Start of Dataset excerpts
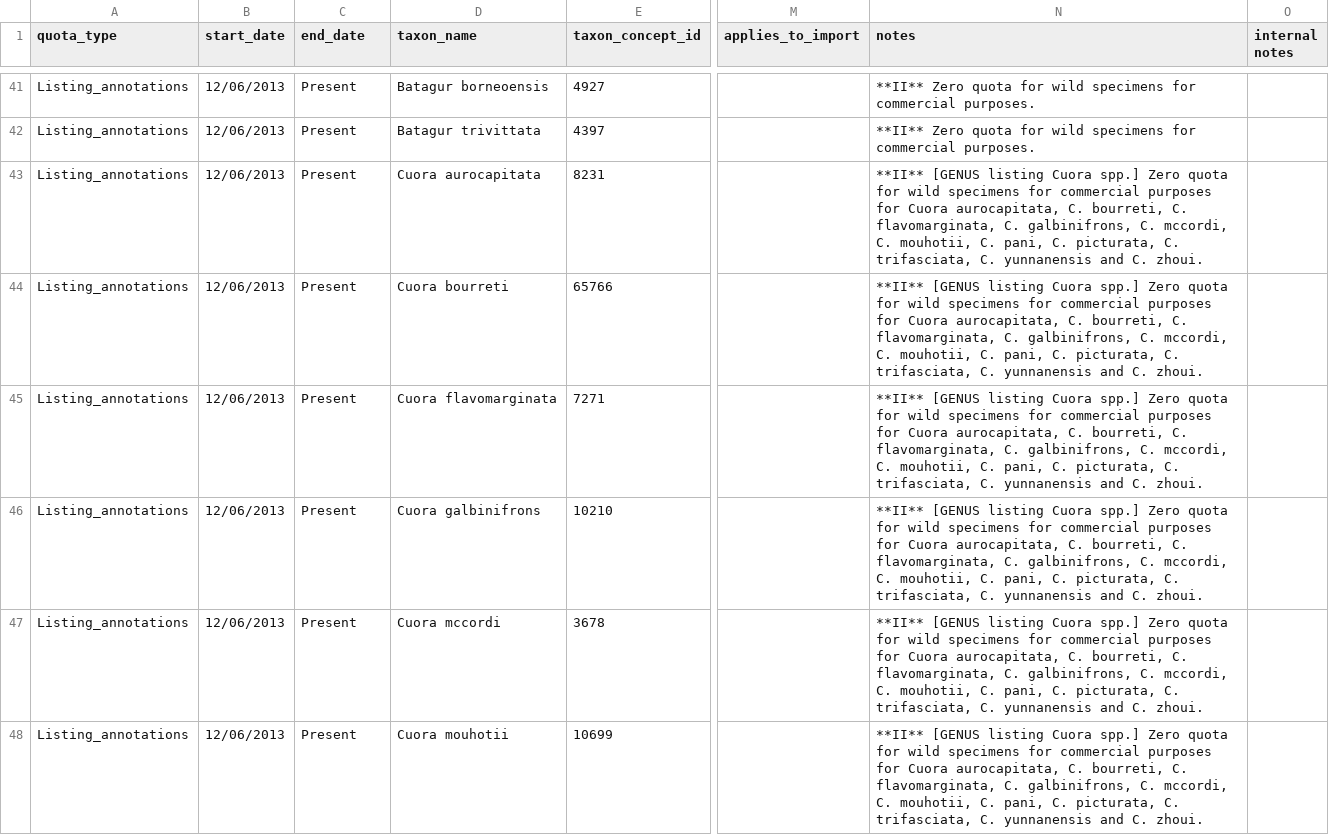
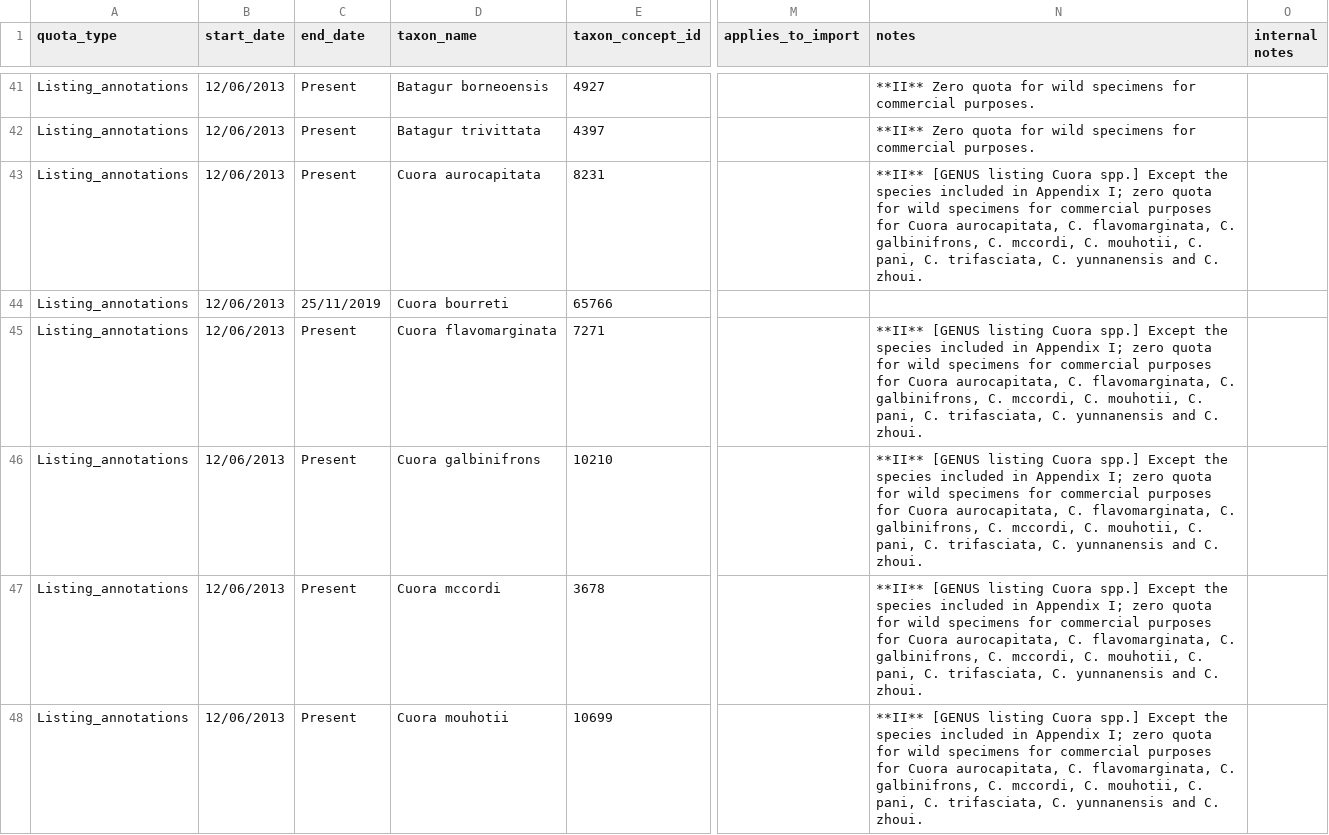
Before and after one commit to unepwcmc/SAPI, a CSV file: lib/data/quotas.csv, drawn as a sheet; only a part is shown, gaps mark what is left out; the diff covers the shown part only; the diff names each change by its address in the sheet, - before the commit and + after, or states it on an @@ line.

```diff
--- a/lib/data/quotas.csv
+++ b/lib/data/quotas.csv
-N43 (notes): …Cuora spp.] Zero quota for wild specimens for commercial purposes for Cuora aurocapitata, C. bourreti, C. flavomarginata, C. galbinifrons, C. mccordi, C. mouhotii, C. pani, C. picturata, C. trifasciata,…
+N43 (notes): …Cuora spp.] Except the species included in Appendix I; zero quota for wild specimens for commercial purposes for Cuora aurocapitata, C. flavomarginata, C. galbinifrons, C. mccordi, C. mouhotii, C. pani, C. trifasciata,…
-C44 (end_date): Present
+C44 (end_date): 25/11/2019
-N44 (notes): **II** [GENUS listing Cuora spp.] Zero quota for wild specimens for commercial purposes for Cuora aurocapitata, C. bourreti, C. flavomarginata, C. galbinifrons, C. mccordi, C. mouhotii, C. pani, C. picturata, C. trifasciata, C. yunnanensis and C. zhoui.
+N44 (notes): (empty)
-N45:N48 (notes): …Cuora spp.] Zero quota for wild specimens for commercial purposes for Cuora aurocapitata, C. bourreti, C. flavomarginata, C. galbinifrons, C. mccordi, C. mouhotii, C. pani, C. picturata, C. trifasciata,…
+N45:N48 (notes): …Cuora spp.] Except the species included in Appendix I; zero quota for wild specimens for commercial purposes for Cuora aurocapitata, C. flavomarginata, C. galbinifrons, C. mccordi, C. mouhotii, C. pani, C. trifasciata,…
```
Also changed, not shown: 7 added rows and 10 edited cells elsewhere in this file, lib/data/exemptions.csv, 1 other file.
End of Dataset excerpts
● **What to do**: A word-for-word restatement of all the lines above is needed, with the pictures omitted.

● **Reply to the task**:
Before and after one commit to unepwcmc/SAPI, a CSV file: lib/data/quotas.csv, drawn as a sheet; only a part is shown, gaps mark what is left out; the diff covers the shown part only; the diff names each change by its address in the sheet, - before the commit and + after, or states it on an @@ line.

```diff
--- a/lib/data/quotas.csv
+++ b/lib/data/quotas.csv
-N43 (notes): …Cuora spp.] Zero quota for wild specimens for commercial purposes for Cuora aurocapitata, C. bourreti, C. flavomarginata, C. galbinifrons, C. mccordi, C. mouhotii, C. pani, C. picturata, C. trifasciata,…
+N43 (notes): …Cuora spp.] Except the species included in Appendix I; zero quota for wild specimens for commercial purposes for Cuora aurocapitata, C. flavomarginata, C. galbinifrons, C. mccordi, C. mouhotii, C. pani, C. trifasciata,…
-C44 (end_date): Present
+C44 (end_date): 25/11/2019
-N44 (notes): **II** [GENUS listing Cuora spp.] Zero quota for wild specimens for commercial purposes for Cuora aurocapitata, C. bourreti, C. flavomarginata, C. galbinifrons, C. mccordi, C. mouhotii, C. pani, C. picturata, C. trifasciata, C. yunnanensis and C. zhoui.
+N44 (notes): (empty)
-N45:N48 (notes): …Cuora spp.] Zero quota for wild specimens for commercial purposes for Cuora aurocapitata, C. bourreti, C. flavomarginata, C. galbinifrons, C. mccordi, C. mouhotii, C. pani, C. picturata, C. trifasciata,…
+N45:N48 (notes): …Cuora spp.] Except the species included in Appendix I; zero quota for wild specimens for commercial purposes for Cuora aurocapitata, C. flavomarginata, C. galbinifrons, C. mccordi, C. mouhotii, C. pani, C. trifasciata,…
```
Also changed, not shown: 7 added rows and 10 edited cells elsewhere in this file, lib/data/exemptions.csv, 1 other file.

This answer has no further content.